Go through the records below and copy out every line that contains the word "left".

Data provided
* * *

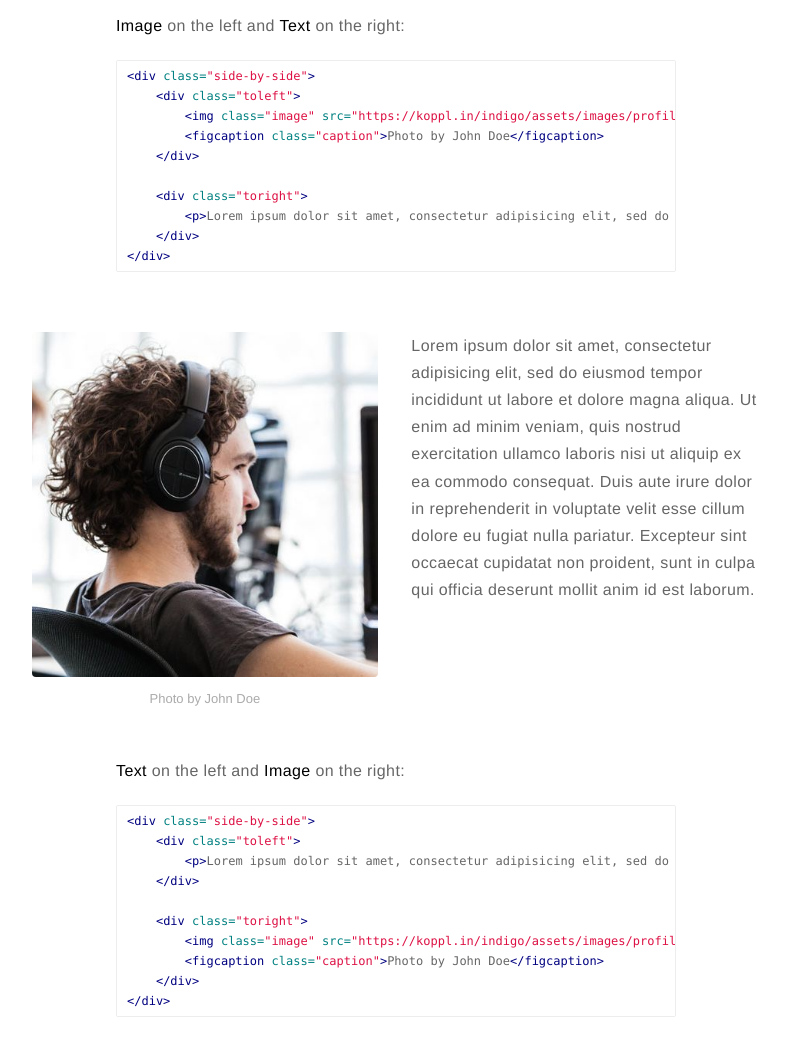
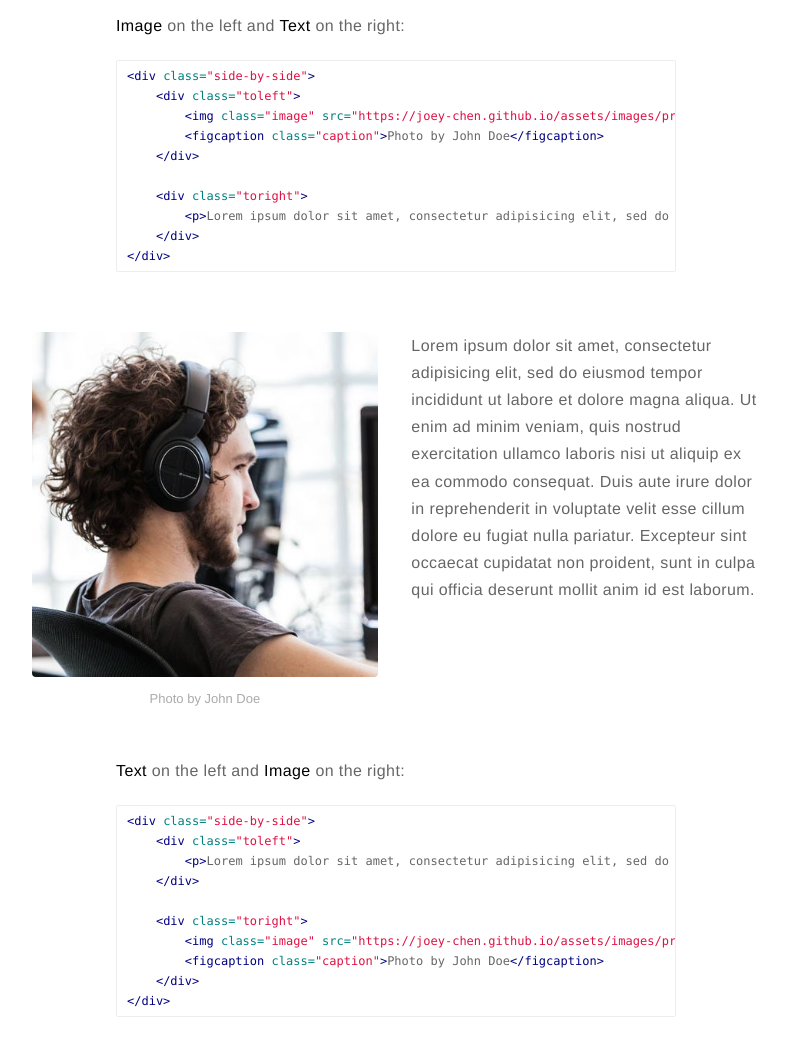
Before and after one commit to Joey-Chen/joey-chen.github.io, a Jekyll site: the page built from _posts/2015-02-24-markdown-extra-components.markdown, in a window 1280 px wide and 1400 px high, scrolled down 1068 px. Shown: the part 151-1188 px from the top of the window, without its empty margins (244-1032 px from the left). Built offline with Jekyll 4.4.1, drawn with Linux system fonts in a browser that asks for light colours; comment, search, counter and statistics services are not loaded; part of the change alters nothing that is shown.

Commit message:
修改域名地址

```diff
--- a/_config.yml
+++ b/_config.yml
@@ -16,7 +16,7 @@ resume: true
 resume-external: true
 resume-url: https://google.com/?q=my+resume
 
-url: https://koppl.in/indigo
+url: https://joey-chen.github.io
 # your url: http://USERNAME.github.io
 
 permalink: /:title/
```
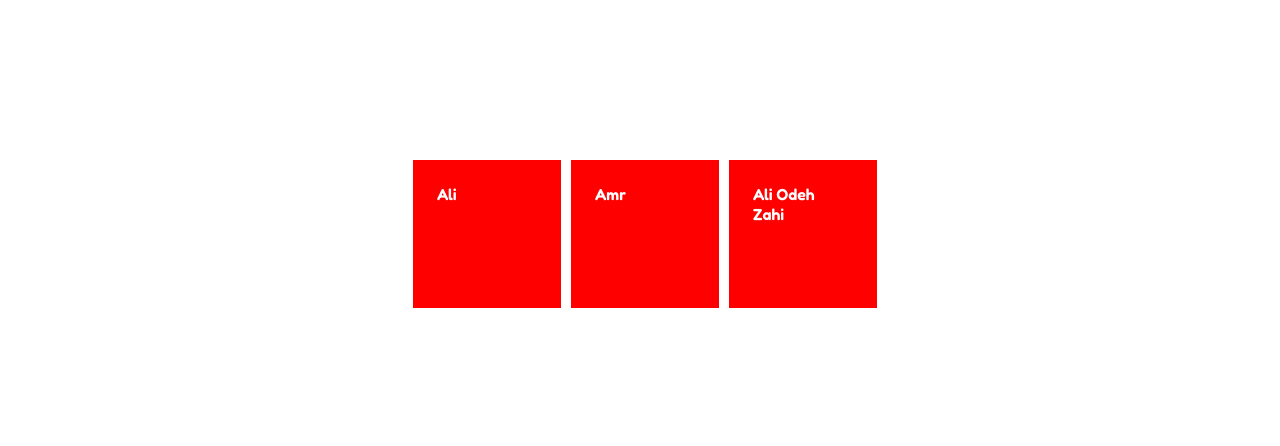
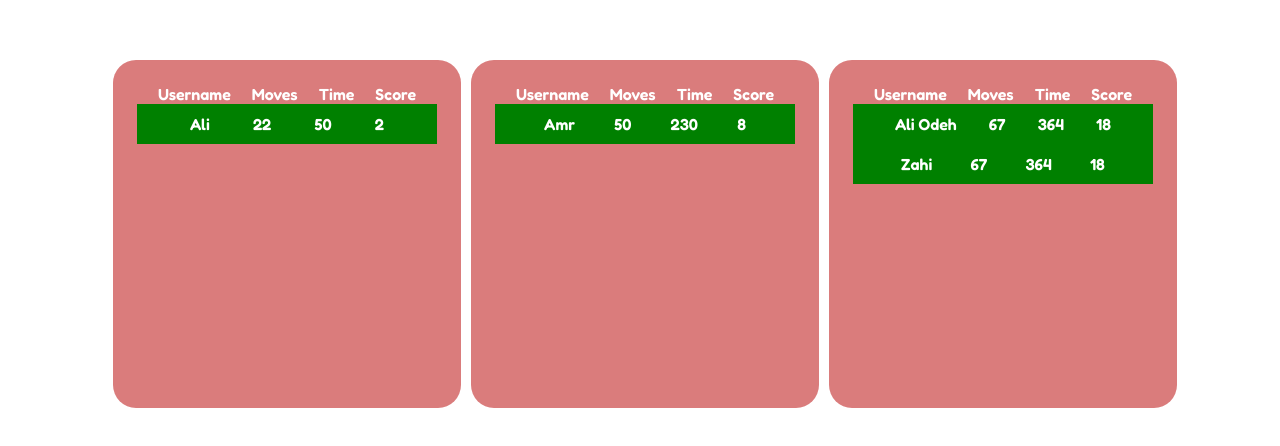
Before and after one commit to Hadi87s/Memory-Card-Game, a React (Vite) app: page /score-board in a window 1280 px wide. Shown: the part 154-600 px from the top of the page. Built offline with nearby package versions, Linux system fonts and the light colour scheme.

Commit message:
making a win message, and finishing hte basis of the scoreboard.

```diff
--- a/src/components/board-list-card/players-stats.css
+++ b/src/components/board-list-card/players-stats.css
@@ -1,9 +1,17 @@
 .levelCard{
-    width: 100px;
-    height: 100px;
-    background-color: red;
+    width: 300px;
+    height: 300px;
+    background-color: rgb(218, 124, 124);
     color: white;
     margin-left: 10px;
     padding: 1.5rem;
+    border-radius: 23px;
 
 }
+
+.playerScore{
+    display: flex;
+    justify-content: space-evenly;
+    padding: 10px;
+    background-color: green;
+}
--- a/src/components/board-list-card/players-stats.tsx
+++ b/src/components/board-list-card/players-stats.tsx
@@ -1,4 +1,5 @@
 import { playerStats } from "../../types/@types";
+import PlayerScore from "../player-score/player-score";
 import "./players-stats.css";
 interface IProps {
   players: playerStats[];
@@ -6,8 +7,14 @@ interface IProps {
 const PlayersStats = (props: IProps) => {
   return (
     <div className="levelCard">
+      <div style={{ display: "flex", justifyContent: "space-evenly" }}>
+        <span>Username</span>
+        <span>Moves</span>
+        <span>Time</span>
+        <span>Score</span>
+      </div>
       {props.players.map((player) => (
-        <div className="player">{player.username}</div> // this should be a component as well.
+        <PlayerScore player={player} />
       ))}
     </div>
   );
--- /dev/null
+++ b/src/components/player-score/player-score.tsx
@@ -0,0 +1,18 @@
+import React from "react";
+import { playerStats } from "../../types/@types";
+
+interface IProps {
+  player: playerStats;
+}
+const PlayerScore = (props: IProps) => {
+  return (
+      <div className="playerScore">
+        <span className="name">{props.player.username}</span>
+        <span className="moves">{props.player.moves}</span>
+        <span className="elapsedTime">{props.player.elapsedTime}</span>
+        <span className="score">{props.player.score}</span>
+      </div>
+  );
+};
+
+export default PlayerScore;
--- a/src/screens/game.screen.tsx
+++ b/src/screens/game.screen.tsx
@@ -11,6 +11,7 @@ const GameScreen = () => {
   const CURRENT_LEVEL = gameState.level || 4;
   const MAX_SCORE = CURRENT_LEVEL ** 2 / 2;
   const intervalID = useRef<number>(0);
+  const revealWin = useRef(null);
   const [cards, setCards] = useState<ICard[]>(createGameBoard(CURRENT_LEVEL));
   const navigate = useNavigate();
   const handleOnClick = (clickedCard: ICard) => {
@@ -64,6 +65,9 @@ const GameScreen = () => {
 
         if (gameState.score + 1 == MAX_SCORE) {
           dispatch({ type: "COMPLETE_PUZZLE", payload: true });
+          setTimeout(() => {
+            navigate("/score-board");
+          }, 2000);
         }
         const updatedCards = cards.map((card) =>
           card.id === firstCard.id || card.id === secondCard.id
@@ -95,6 +99,13 @@ const GameScreen = () => {
 
   return (
     <div className="screen game-screen">
+      <div
+        ref={revealWin}
+        className={`gameWon ${gameState.isPuzzleComplete ? "reveal" : ""}`}
+      >
+        You've Won the Game!{" "}
+        <div>You will be redirected to the scoreboard in a second!</div>
+      </div>
       <div className="placeholder status">
         <div className="username">
           <span style={{ color: "#1976d2" }}>Welcome </span>{" "}
@@ -114,15 +125,6 @@ const GameScreen = () => {
         <div className="tries">
           <span style={{ color: "#1976d2" }}>Moves:</span> {gameState.moves}
         </div>
-        <div className="button">
-          <button
-            onClick={() => {
-              navigate("/score-board");
-            }}
-          >
-            Score Board
-          </button>
-        </div>
       </div>
       <div className={`placeholder game Level_${CURRENT_LEVEL}`}>
         {cards.map((card, index) => (
--- a/src/screens/screens.css
+++ b/src/screens/screens.css
@@ -38,3 +38,19 @@
     align-content: center;
     height: 95vh;
 }
+
+.gameWon{
+    opacity: 0;
+    z-index: 10;
+    position: absolute;
+    top: 50%;
+    left: 50%;
+    transform: translate(-50%, -50%);
+    padding: 20px;
+    background-color: rgba(250, 204, 0, 0.551);
+}
+
+
+.reveal {
+    opacity: 1;
+}
```
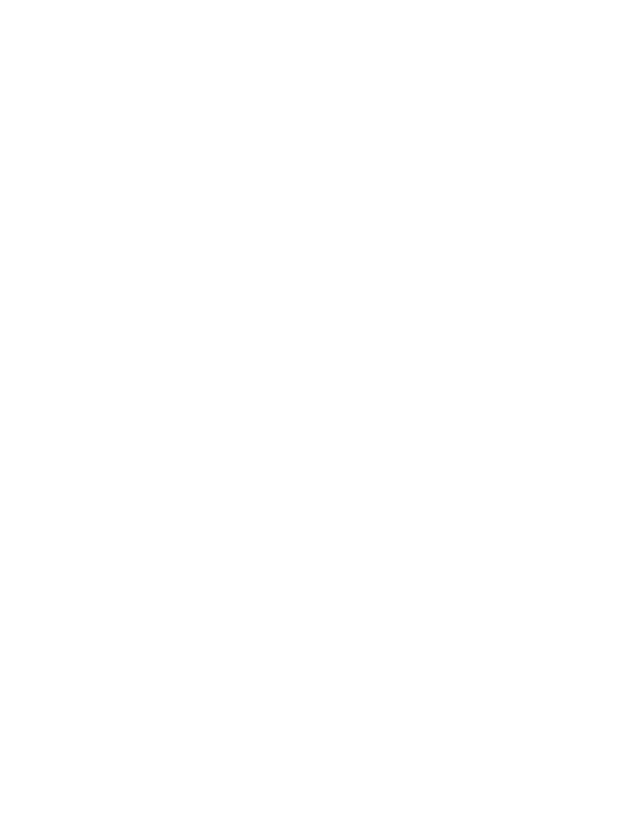
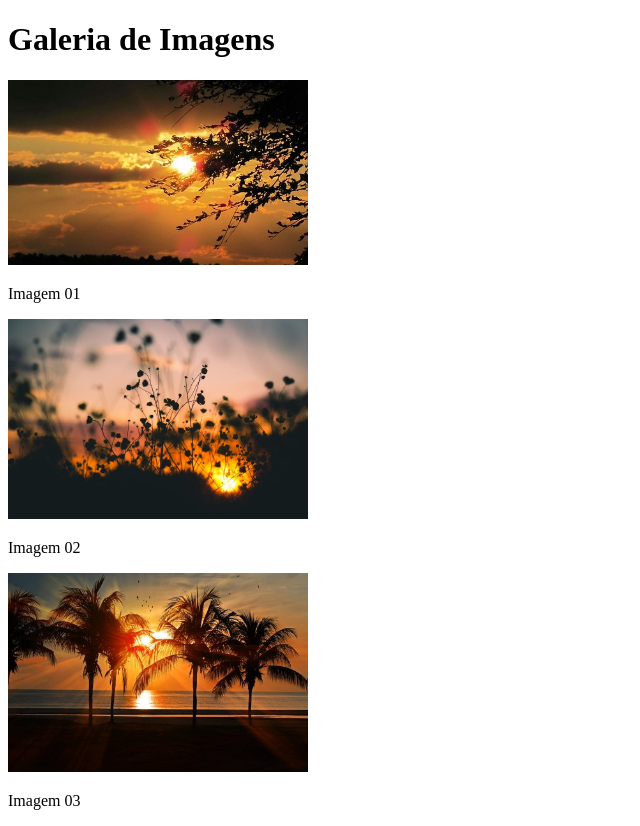
Before and after one commit to BrunoEduardo45/Repositorio_exercicio_faculdade, a plain HTML site: page index.html in a window 1280 px wide. Shown: the whole page, without its empty margins (0-640 px from the left). Before the commit the page ends 800 px from the top, so only its background shows below. Drawn offline with Linux system fonts and the light colour scheme.

Commit message:
Acréscimo de imagens

```diff
--- a/index.html
+++ b/index.html
@@ -6,6 +6,19 @@
     <title>Exercicio Faculdade</title>
 </head>
 <body>
-    <!-- Criei apenas a estrutua básica HTML como sugerido na atividade -->
+    <!-- Agora acrescentarei as imagens -->
+    <h1>Galeria de Imagens</h1>
+    <div>
+        <img src="/imagens/01.jpg" alt="Imagem 01" width="300">
+        <p>Imagem 01</p>
+    </div>
+    <div>
+        <img src="/imagens/02.jpg" alt="Imagem 02" width="300">
+        <p>Imagem 02</p>
+    </div>
+    <div>
+        <img src="/imagens/03.jpg" alt="Imagem 03" width="300">
+        <p>Imagem 03</p>
+    </div>
 </body>
 </html>
```
Also changed, not shown: imagens/01.jpg (added), imagens/02.jpg (added), imagens/03.jpg (added).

* * *

Response for this exercise
Before and after one commit to Joey-Chen/joey-chen.github.io, a Jekyll site: the page built from _posts/2015-02-24-markdown-extra-components.markdown, in a window 1280 px wide and 1400 px high, scrolled down 1068 px. Shown: the part 151-1188 px from the top of the window, without its empty margins (244-1032 px from the left). Built offline with Jekyll 4.4.1, drawn with Linux system fonts in a browser that asks for light colours; comment, search, counter and statistics services are not loaded; part of the change alters nothing that is shown.
     margin-left: 10px;
+    left: 50%;
Before and after one commit to BrunoEduardo45/Repositorio_exercicio_faculdade, a plain HTML site: page index.html in a window 1280 px wide. Shown: the whole page, without its empty margins (0-640 px from the left). Before the commit the page ends 800 px from the top, so only its background shows below. Drawn offline with Linux system fonts and the light colour scheme.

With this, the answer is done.